Dr. McCabe joined the Rutgers faculty in 2017. She teaches courses in American politics, political behavior, political psychology, and quantitative methods. She has also co-organized Summer Institutes in Computational Social Science at Rutgers, which provide training for doctoral students and early career researchers.
She received a bachelor's degree in government from Harvard University and a master's degree and doctorate in politics from Princeton University.
Elections and Participation 790:303
Psychology and Politics 790:348
Data Science for Political Science 790:391
Experimental Methods 790:676
Maximum Likelihood Estimation 790:677
Asbury, Victoria, Keng-Chi Chang, Katherine McCabe, Kevin Munger, and Tiago Ventura. (2021). "The Effect of Streaming Chat on Perceptions of Debates." Journal of Communication jqab041, https://doi.org/10.1093/joc/jqab041
Kolcak, Burcu and Katherine T. McCabe. (2021). Federalism at a partisan's convenience: public opinion on federal intervention in 2020 election policy. Journal of Elections, Public Opinion and Parties, 31(sup1), 167-179. https://doi.org/10.1080/17457289.2021.1924741
Funck, Amy S. and Katherine T. McCabe. (2021). "Partisanship, Information, and the Conditional Effects of Scandal on Voting Decisions." Political Behavior https://doi.org/10.1007/s11109-020-09670-x
Lerman, Amy E. and Katherine T. McCabe. (2017). Personal Experience and Public Opinion: Assessing Conditional Policy Feedback. The Journal of Politics 79(2): 624-41.
Mendelberg, Tali, Katherine T. McCabe, and Adam Thal. (2017). College Socialization and the Economic Views of Affluent Americans. American Journal of Political Science 61(3): 606-23. doi: 10.1111/ajps.12265.

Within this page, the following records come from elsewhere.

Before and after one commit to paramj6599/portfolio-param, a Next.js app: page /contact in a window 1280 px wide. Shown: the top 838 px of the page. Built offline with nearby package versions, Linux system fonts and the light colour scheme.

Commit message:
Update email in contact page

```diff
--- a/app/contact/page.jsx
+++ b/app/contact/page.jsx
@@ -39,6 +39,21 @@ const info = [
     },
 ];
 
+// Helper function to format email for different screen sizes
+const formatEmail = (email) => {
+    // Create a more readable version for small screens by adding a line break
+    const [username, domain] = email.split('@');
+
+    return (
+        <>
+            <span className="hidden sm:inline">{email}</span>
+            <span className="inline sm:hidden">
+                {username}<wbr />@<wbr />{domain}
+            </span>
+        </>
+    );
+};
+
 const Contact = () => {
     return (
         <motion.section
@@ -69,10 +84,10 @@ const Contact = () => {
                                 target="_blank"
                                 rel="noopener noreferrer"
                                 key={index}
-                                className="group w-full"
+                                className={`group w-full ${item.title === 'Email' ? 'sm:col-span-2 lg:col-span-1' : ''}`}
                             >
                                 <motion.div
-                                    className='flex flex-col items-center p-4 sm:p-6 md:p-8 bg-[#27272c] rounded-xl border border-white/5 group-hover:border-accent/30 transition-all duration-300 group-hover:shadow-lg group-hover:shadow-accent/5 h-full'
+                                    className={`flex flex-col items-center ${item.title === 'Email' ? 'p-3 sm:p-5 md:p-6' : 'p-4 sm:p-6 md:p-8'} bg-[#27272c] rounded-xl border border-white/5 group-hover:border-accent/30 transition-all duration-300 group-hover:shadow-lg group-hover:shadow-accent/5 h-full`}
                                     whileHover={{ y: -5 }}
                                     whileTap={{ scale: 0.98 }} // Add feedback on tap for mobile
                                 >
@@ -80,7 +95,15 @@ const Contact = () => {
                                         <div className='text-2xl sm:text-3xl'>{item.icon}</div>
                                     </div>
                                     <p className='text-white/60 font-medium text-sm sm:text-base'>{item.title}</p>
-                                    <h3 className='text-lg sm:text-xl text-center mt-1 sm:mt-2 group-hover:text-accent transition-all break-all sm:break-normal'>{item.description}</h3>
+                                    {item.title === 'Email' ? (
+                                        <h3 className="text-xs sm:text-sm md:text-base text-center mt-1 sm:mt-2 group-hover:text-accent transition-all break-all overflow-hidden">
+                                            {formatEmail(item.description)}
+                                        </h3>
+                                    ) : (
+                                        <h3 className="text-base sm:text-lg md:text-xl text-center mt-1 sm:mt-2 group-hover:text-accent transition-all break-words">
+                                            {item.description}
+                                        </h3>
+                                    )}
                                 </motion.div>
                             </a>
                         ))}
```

McCabe, Katherine T. (2016). Attitude Responsiveness and Partisan Bias: Direct Experience with the Affordable Care Act. 2016. Political Behavior 38(4): 861-82. doi: 10.1007/s11109-016-9337-9.